**What to work on:**
After counting the lines below that contain "Signup", reply with that number alone.

**Data:**
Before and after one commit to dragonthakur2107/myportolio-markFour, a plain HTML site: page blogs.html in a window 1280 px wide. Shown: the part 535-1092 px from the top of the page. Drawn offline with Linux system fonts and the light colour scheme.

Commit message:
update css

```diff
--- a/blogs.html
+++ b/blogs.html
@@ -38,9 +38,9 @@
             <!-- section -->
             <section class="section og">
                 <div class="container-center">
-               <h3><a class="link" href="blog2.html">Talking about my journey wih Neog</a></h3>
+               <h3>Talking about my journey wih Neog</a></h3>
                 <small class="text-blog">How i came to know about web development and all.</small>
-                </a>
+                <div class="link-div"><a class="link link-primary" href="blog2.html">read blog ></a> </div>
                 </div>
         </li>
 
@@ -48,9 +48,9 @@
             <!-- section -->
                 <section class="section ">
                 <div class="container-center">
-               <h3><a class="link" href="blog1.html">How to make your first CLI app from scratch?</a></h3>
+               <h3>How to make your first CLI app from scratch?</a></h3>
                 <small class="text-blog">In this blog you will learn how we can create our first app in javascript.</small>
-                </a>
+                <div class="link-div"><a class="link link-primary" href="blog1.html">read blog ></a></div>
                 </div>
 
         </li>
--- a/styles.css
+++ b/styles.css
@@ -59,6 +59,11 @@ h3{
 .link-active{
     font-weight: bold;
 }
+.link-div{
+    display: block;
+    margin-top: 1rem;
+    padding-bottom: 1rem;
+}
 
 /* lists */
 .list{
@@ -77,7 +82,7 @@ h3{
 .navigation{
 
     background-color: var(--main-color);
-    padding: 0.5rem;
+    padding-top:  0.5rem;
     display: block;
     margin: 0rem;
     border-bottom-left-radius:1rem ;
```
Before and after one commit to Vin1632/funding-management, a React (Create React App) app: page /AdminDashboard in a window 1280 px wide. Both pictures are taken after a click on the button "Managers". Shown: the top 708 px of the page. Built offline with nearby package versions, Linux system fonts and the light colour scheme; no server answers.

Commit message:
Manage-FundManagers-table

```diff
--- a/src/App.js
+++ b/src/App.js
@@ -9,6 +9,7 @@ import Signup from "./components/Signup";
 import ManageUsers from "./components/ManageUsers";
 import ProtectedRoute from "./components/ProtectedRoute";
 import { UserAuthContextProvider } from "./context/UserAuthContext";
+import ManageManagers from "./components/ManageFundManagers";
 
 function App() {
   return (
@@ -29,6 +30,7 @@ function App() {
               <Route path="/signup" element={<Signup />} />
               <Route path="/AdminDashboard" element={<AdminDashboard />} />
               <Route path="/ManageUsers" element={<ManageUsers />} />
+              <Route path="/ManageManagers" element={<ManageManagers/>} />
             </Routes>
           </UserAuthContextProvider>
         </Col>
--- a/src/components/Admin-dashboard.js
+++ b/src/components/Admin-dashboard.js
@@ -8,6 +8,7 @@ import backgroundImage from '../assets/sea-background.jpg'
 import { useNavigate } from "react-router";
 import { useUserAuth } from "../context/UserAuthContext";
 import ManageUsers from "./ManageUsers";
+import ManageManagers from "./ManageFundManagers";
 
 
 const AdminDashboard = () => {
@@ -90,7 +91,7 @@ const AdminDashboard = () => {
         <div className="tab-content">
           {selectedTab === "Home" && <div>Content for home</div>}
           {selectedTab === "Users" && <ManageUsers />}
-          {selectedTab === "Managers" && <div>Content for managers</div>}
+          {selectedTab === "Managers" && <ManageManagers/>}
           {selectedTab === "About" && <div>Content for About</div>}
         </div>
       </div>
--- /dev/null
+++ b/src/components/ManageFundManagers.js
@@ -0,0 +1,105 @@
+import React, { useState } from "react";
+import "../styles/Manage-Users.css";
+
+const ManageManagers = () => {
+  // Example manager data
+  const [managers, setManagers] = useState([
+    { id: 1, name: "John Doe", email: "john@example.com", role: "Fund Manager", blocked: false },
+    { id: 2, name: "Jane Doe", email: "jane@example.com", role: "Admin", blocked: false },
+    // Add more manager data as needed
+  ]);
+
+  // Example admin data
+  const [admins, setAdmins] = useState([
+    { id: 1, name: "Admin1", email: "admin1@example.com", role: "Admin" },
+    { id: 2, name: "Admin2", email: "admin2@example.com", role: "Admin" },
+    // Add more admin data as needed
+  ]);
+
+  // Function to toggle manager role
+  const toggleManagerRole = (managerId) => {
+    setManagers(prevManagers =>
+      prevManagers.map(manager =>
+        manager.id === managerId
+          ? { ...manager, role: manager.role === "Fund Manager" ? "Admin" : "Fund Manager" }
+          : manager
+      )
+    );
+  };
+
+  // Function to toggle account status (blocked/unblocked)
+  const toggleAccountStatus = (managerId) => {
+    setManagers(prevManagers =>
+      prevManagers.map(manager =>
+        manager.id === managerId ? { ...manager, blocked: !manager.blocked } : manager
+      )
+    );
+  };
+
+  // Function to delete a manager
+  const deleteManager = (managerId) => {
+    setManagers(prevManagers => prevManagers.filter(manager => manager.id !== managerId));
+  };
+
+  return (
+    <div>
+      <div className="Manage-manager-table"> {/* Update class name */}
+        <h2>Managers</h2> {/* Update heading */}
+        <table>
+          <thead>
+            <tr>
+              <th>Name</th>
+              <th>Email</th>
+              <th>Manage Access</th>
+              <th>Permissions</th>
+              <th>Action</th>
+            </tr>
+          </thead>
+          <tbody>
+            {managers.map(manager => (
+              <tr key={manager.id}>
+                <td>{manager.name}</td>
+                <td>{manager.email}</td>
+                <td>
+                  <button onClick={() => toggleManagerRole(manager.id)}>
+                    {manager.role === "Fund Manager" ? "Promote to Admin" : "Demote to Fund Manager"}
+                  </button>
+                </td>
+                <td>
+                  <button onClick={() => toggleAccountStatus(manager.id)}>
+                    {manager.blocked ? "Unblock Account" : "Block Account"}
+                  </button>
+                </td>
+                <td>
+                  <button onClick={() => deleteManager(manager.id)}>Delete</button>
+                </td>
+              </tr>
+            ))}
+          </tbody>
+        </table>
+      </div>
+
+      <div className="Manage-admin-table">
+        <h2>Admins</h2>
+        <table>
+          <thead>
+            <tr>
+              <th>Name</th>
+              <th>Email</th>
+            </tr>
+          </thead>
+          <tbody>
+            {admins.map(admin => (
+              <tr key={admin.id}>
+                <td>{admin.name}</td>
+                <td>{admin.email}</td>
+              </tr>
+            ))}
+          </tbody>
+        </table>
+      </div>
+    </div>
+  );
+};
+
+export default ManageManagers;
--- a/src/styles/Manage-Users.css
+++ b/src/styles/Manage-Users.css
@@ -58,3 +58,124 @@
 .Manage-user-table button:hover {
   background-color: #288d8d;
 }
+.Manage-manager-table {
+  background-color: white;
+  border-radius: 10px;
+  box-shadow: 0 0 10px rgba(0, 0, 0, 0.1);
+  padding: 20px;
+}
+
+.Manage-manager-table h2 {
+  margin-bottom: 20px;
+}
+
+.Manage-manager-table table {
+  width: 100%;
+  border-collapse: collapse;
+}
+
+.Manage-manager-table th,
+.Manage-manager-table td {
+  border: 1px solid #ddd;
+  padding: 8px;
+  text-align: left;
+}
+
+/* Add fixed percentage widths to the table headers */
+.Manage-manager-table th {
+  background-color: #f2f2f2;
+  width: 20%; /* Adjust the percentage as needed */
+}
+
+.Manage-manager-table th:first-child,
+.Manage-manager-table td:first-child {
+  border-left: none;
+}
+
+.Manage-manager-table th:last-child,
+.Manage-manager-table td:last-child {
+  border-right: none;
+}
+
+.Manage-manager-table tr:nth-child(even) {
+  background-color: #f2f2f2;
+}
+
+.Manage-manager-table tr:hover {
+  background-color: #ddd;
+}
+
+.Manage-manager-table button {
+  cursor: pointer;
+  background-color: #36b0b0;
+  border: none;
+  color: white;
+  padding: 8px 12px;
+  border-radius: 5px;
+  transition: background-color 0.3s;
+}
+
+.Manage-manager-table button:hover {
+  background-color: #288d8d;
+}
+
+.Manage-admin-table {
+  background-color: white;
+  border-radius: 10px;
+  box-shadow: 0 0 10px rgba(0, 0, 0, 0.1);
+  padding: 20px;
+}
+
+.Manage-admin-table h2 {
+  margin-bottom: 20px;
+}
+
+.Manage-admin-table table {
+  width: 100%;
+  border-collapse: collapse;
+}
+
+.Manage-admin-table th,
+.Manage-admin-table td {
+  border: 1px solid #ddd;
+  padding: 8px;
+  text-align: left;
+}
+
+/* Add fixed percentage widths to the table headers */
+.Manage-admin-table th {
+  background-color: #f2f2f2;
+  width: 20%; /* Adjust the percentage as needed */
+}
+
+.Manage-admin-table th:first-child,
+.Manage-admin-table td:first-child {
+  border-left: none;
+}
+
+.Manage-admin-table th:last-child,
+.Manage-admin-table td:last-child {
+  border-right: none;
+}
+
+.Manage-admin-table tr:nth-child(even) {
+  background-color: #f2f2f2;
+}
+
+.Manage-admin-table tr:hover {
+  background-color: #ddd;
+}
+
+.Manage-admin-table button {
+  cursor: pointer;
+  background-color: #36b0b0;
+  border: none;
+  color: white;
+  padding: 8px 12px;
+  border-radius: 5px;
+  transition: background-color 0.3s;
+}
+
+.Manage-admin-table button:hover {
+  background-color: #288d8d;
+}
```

**Solution to this exercise:**
2